* Assignment: All lines of the listing that contain "hover" should be shown in full.

* Exercise materials:

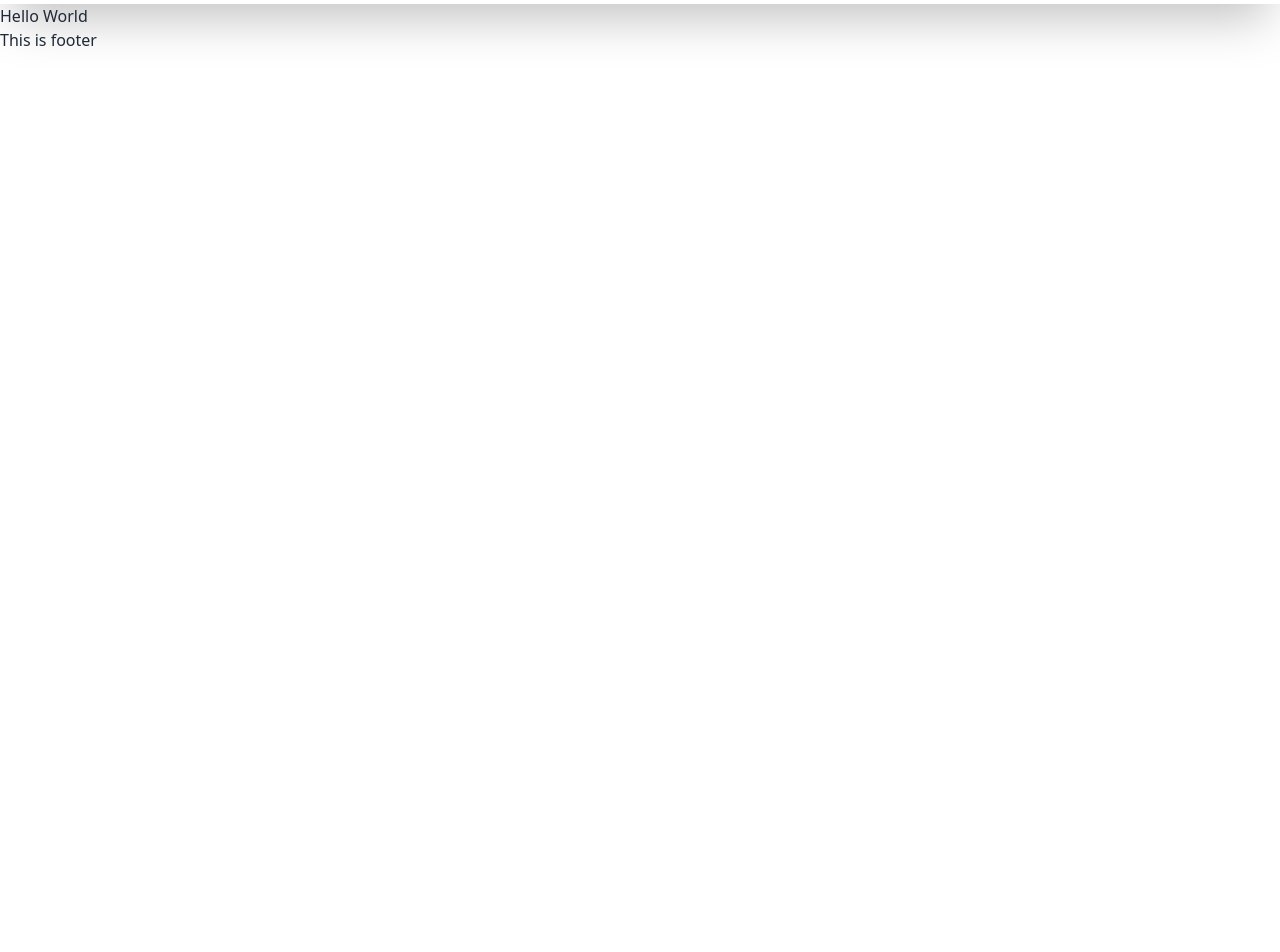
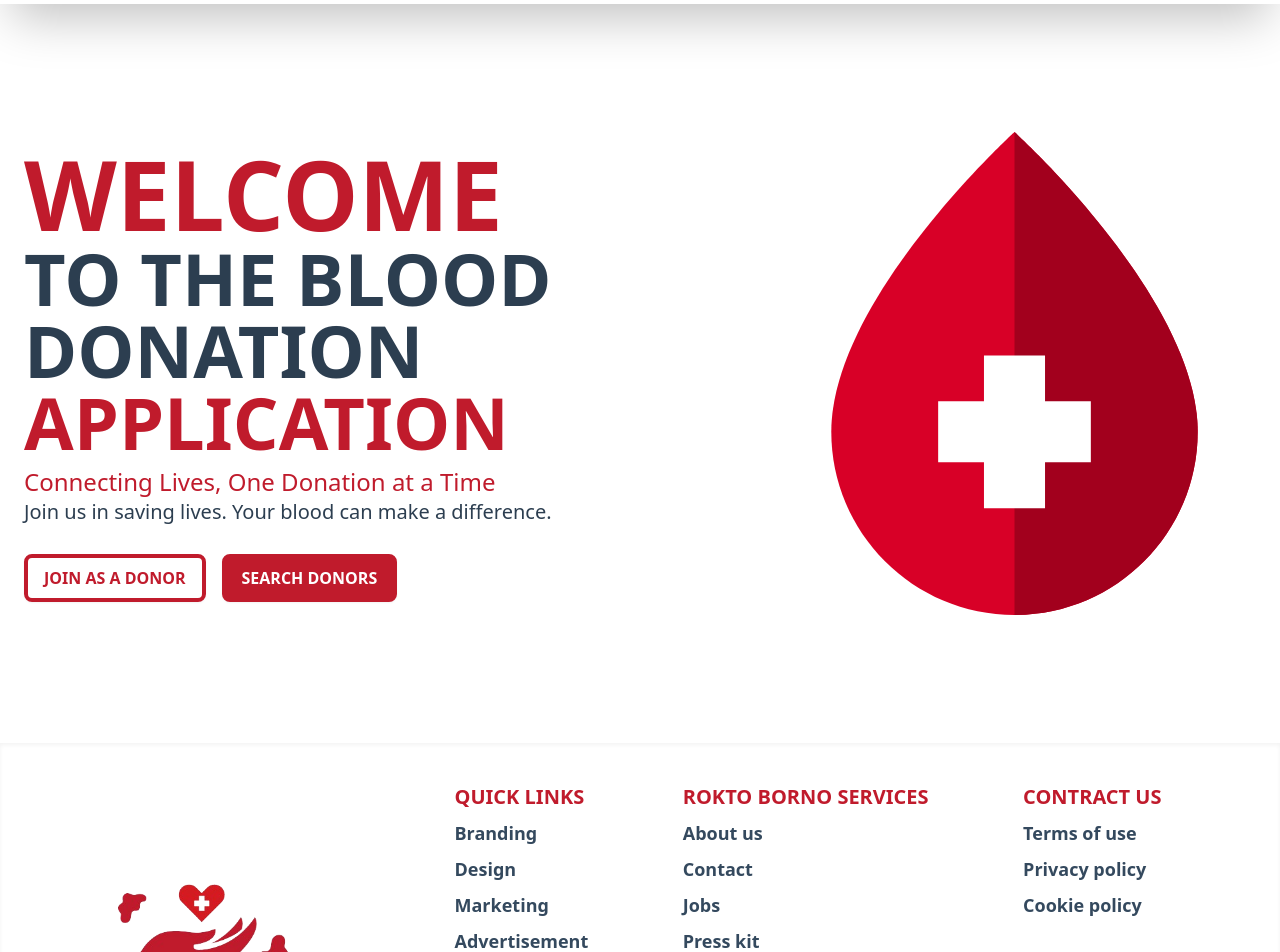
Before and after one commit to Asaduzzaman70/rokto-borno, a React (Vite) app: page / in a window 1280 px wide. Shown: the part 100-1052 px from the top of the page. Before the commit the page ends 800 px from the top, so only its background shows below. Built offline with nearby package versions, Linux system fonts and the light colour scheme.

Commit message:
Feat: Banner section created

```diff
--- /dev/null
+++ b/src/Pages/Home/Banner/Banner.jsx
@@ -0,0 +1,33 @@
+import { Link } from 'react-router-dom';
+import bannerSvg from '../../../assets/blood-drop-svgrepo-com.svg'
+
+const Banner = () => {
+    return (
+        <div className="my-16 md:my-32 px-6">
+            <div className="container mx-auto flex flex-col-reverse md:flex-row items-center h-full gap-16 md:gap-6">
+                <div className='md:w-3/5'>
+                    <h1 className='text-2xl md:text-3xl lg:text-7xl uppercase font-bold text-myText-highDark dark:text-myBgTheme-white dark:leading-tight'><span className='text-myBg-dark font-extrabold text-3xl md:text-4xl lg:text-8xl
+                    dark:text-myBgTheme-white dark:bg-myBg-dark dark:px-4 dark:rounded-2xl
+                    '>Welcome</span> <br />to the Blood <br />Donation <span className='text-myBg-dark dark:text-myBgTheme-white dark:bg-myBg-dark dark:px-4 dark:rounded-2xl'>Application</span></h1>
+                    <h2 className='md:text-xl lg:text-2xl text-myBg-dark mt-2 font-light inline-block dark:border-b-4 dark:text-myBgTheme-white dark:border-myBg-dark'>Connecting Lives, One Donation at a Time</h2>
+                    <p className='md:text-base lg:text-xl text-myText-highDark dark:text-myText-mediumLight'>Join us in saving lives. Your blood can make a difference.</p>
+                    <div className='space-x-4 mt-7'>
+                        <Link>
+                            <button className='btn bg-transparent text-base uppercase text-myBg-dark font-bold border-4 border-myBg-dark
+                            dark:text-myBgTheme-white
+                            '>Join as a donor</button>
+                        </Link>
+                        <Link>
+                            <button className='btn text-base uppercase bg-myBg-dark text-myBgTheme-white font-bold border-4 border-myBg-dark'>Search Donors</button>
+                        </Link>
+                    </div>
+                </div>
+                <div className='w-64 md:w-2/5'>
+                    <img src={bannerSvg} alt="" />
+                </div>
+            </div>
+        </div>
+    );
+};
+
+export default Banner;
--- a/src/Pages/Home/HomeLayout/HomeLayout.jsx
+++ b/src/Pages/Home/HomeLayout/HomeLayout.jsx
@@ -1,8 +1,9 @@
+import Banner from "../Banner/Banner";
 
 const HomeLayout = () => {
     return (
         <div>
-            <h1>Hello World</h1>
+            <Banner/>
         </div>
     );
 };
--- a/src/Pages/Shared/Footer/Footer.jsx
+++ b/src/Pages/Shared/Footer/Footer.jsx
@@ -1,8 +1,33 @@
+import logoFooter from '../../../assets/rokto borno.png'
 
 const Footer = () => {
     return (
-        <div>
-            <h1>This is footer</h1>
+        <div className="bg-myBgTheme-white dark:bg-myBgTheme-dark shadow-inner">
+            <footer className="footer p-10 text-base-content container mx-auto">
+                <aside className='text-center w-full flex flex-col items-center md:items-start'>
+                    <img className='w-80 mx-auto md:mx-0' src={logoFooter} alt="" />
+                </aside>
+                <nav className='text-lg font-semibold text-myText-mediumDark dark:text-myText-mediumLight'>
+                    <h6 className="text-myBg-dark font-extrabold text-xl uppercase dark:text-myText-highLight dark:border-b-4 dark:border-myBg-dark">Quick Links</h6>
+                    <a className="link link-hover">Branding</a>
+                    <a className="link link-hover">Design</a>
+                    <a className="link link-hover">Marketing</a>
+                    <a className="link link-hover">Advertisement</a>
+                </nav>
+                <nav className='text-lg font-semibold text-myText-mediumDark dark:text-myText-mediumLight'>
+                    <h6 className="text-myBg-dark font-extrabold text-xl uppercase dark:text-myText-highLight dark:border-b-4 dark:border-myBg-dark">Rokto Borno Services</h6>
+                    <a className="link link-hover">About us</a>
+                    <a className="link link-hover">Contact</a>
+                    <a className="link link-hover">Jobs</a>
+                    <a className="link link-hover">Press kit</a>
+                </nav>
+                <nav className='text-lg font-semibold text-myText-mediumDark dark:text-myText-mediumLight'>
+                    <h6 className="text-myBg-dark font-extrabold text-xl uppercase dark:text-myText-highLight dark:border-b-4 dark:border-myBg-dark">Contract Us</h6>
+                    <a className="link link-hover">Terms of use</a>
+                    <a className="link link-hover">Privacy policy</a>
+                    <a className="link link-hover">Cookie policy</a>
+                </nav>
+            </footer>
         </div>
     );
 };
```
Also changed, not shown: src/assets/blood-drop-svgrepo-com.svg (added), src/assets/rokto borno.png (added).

==

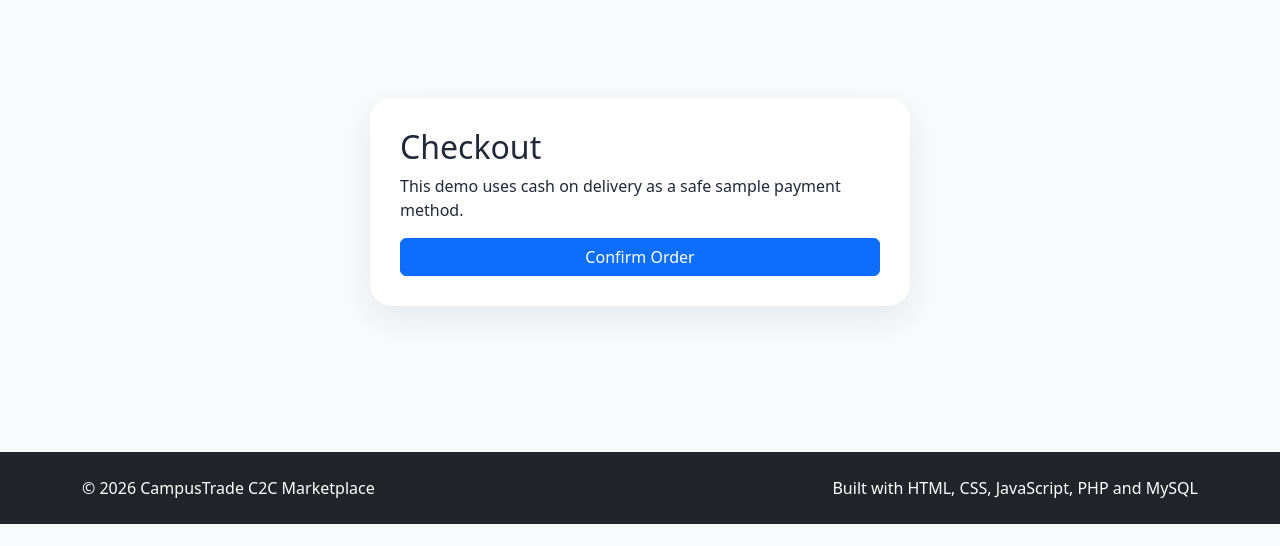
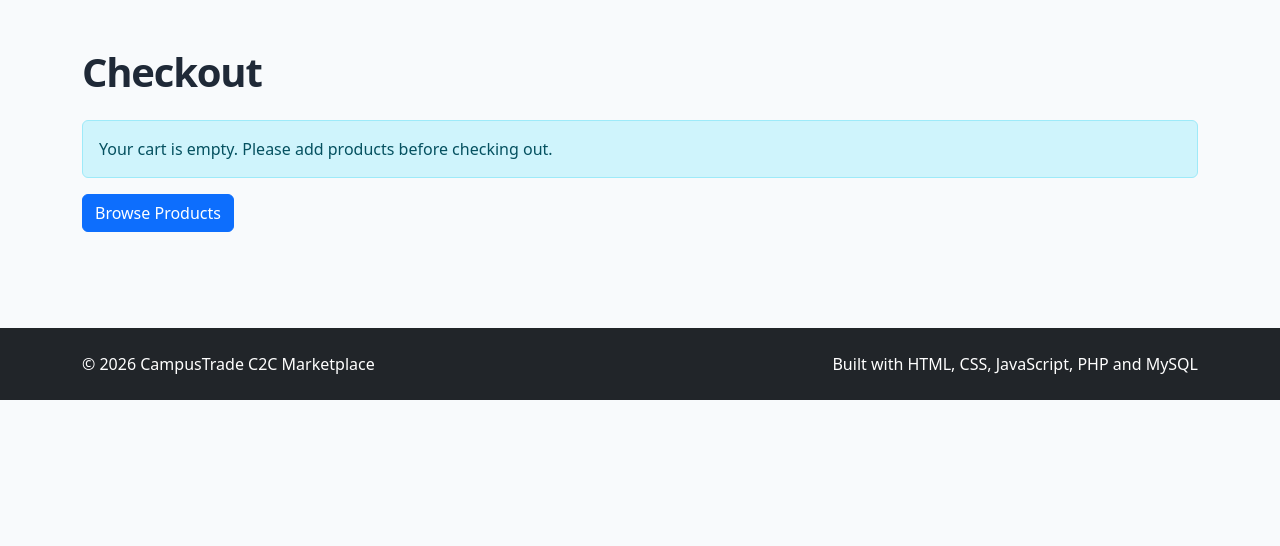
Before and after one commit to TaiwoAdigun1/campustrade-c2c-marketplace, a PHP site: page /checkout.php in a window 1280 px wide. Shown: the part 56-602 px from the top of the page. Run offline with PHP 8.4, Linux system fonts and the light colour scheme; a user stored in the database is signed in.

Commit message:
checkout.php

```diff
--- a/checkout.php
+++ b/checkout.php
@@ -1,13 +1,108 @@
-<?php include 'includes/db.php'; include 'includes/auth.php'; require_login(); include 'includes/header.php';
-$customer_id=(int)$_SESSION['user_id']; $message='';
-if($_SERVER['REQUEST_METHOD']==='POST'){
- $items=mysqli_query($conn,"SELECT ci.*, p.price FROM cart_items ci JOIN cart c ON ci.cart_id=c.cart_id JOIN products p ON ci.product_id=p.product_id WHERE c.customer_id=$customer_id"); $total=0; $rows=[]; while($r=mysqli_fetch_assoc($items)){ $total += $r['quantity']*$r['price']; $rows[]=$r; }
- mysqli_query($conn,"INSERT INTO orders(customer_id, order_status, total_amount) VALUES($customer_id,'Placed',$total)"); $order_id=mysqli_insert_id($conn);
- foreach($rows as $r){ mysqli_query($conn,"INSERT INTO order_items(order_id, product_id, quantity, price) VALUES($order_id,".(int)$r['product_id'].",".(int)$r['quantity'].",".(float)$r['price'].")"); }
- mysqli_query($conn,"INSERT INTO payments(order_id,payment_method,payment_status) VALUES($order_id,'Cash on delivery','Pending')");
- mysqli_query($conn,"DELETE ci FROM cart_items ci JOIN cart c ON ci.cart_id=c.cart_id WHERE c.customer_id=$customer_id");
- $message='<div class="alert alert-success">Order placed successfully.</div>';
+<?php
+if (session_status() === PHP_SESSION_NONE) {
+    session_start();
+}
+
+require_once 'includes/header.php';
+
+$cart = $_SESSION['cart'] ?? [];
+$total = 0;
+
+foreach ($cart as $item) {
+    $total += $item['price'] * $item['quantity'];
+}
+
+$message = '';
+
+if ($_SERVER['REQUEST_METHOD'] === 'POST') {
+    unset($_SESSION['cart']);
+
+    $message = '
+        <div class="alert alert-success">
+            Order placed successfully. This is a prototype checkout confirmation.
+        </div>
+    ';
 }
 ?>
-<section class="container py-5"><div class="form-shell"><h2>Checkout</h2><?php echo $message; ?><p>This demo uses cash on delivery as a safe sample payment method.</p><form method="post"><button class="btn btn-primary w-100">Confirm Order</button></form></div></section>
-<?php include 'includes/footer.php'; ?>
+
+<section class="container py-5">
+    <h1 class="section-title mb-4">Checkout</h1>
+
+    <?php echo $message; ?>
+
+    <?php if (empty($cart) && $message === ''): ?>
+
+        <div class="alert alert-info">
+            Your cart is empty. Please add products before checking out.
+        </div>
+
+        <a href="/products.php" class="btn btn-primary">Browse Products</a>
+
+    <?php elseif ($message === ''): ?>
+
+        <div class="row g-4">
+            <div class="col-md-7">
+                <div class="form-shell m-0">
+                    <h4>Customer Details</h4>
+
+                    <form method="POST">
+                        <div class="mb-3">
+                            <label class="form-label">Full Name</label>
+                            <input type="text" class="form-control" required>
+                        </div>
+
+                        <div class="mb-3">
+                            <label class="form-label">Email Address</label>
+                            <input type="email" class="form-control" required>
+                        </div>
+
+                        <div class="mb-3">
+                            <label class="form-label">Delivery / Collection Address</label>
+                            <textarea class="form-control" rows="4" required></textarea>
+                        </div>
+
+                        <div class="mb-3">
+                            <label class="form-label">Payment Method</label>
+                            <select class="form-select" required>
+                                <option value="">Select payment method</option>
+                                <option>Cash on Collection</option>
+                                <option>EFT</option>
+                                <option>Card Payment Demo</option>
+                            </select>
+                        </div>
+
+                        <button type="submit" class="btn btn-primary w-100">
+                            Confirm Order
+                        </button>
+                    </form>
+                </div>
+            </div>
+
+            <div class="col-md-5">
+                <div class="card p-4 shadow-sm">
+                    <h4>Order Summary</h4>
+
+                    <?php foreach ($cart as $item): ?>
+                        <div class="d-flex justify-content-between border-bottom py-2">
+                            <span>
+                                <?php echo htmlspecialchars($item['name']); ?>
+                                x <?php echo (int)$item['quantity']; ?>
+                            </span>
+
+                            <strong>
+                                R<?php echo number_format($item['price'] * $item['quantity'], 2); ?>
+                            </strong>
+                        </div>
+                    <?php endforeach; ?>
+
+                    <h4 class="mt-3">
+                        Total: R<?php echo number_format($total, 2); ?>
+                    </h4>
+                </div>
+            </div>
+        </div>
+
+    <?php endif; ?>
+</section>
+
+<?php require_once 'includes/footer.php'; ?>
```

* Answer to the exercise:
+                    <a className="link link-hover">Branding</a>
+                    <a className="link link-hover">Design</a>
+                    <a className="link link-hover">Marketing</a>
+                    <a className="link link-hover">Advertisement</a>
+                    <a className="link link-hover">About us</a>
+                    <a className="link link-hover">Contact</a>
+                    <a className="link link-hover">Jobs</a>
+                    <a className="link link-hover">Press kit</a>
+                    <a className="link link-hover">Terms of use</a>
+                    <a className="link link-hover">Privacy policy</a>
+                    <a className="link link-hover">Cookie policy</a>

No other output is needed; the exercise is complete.